Story featured in the 2013 Arizona Hunting Edition
a Season to Remember
Three years ago, my dad took me hunting for the first time. I had drawn a mule deer tag in northeast Arizona. After 3 brutal days of hunting the backwoods, I was able to harvest a beautiful 4 point. From that day on, I was hooked. I fell in love with the outdoors and the pursuit and challenge of hunting wild game. In April, the long awaited draw results for Arizona elk were released. I had drawn a coveted rifle bull tag in a quality unit. With as much scouting as possible needed, my dad and I put in our mule deer apps for the same unit. That way we could scout for elk, but we could have deer tags in our pockets at the same time.
In July, the deer draw results were released. Astonishingly, my dad and I both drew out first choice tags. Two weeks prior to opening day of my deer hunt, we had 5 different bucks located; two fork horns, two 3 points, and a nice 4 point. Four days prior to opening day, the phone rang. It was a long time family friend. He sent a picture of a monster buck that his friend had seen on the early bull hunt. The picture was blurry, and all we could tell was that the buck was bigger than any we had seen. That was a once in a lifetime opportunity, and we had to go after that deer.
Thursday we were in the backcountry, 60 miles from civilization, just my dad, grandpa, and I. For two full days, we didn’t see an animal. We battled freezing cold conditions and thunderstorms; we were soaking wet and shivering. The only sign of deer was some month old tracks and a chalky four point shed antler. I knew this was going to be a challenging hunt, but I already started to hang my head. To make it worse, we ran into another hunter, who was scouting for the cow hunt starting the next week. When we told him we were deer hunting, he said, “I’ve hunted in here for 20 years and never seen a deer.”
Saturday morning we rolled out of the tent to dry air. The rain had stopped. It was a miracle. We made our game plan while we made our coffee and breakfast burritos. We set ourselves up on a premier glassing hill overlooking a small tank about a half hour before light. The sun rose, and the elk went nuts. There were screaming bulls running everywhere, distracting us from deer hunting. We must have seen four different herd bulls with their harems. We stomped around the woods until noon, when our stomachs were growling and we were out of breath

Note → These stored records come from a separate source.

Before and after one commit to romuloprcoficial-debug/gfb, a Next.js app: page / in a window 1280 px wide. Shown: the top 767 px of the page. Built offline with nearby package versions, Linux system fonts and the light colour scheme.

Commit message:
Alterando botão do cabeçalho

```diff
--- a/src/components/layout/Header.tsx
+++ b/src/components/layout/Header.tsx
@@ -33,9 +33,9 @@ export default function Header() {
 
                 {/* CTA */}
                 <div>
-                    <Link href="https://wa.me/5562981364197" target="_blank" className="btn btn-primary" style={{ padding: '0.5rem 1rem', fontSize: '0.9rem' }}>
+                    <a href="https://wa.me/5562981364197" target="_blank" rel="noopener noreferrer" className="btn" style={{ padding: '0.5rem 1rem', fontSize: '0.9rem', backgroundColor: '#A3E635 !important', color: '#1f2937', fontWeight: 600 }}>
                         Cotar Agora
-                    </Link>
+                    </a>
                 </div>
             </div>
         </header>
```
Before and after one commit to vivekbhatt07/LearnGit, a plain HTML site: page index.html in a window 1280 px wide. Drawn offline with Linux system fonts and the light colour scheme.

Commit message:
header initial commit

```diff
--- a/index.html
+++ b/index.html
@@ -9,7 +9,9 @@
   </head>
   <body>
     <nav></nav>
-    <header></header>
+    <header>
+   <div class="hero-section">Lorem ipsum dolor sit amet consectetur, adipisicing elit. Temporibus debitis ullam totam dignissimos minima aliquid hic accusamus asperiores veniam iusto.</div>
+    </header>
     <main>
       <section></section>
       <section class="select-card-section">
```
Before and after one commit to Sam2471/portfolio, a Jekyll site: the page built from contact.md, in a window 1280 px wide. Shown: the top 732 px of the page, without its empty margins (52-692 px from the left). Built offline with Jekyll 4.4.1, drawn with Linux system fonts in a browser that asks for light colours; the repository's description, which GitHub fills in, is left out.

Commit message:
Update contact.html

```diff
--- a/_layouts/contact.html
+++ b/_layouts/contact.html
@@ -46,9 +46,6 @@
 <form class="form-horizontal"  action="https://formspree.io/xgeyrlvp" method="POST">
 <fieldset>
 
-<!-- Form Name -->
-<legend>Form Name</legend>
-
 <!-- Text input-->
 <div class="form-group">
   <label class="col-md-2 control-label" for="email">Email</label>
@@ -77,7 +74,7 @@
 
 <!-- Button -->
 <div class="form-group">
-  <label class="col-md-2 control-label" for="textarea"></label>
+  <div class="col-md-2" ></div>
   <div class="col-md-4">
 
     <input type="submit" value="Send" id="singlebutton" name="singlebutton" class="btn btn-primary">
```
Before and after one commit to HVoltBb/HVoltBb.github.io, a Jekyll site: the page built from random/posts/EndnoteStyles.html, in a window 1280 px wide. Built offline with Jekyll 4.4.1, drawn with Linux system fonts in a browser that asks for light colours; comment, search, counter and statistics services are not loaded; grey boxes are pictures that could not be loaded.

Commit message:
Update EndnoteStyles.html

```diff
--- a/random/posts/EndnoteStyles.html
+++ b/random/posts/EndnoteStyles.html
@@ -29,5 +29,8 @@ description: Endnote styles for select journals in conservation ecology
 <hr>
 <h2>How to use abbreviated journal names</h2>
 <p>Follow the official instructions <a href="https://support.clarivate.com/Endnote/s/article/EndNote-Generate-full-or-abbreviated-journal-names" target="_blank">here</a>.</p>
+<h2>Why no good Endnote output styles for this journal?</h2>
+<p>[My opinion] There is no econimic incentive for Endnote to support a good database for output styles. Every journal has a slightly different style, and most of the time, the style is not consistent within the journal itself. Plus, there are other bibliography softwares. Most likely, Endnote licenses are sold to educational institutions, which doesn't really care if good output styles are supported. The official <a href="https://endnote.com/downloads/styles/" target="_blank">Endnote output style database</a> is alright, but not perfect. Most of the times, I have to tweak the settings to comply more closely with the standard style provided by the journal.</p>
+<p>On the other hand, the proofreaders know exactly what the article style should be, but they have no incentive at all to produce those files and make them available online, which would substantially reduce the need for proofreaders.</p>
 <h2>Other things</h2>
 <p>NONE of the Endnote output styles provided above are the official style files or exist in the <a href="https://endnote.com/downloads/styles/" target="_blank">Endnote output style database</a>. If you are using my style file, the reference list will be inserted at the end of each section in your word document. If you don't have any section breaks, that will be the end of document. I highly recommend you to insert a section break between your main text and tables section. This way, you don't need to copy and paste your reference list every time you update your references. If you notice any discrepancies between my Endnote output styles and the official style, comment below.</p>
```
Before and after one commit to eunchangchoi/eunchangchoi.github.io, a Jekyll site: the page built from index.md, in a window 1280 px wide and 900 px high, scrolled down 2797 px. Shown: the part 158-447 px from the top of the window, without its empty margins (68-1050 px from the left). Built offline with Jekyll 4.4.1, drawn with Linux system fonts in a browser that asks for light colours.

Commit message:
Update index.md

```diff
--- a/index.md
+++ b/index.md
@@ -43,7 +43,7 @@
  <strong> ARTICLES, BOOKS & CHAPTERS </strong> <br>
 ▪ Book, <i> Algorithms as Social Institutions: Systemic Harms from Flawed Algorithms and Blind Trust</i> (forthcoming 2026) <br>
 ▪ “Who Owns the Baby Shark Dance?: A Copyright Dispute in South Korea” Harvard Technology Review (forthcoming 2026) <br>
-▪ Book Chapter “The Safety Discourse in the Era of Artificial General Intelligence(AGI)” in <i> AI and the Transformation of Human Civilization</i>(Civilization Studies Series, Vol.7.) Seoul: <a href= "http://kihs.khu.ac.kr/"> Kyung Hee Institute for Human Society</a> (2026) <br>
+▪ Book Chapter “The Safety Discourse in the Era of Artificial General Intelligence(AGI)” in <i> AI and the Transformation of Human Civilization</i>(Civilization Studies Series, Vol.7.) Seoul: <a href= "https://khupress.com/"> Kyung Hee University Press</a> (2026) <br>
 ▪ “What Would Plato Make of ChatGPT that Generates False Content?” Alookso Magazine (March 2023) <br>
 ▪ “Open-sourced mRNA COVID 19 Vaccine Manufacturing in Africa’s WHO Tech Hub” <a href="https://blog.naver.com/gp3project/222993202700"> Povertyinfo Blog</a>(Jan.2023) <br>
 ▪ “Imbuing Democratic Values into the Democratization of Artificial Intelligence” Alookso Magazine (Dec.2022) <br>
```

The trip back to camp seemed to have taken forever, because all I could focus on was a sandwich and a cold coke. About a half a mile from our camp we worked over the top of a small draw, and when we least expected it, there stood a bachelor herd of mulies down in the cut, still feeding at noon. I slipped into 150 yards and set up to shoot “indian style”.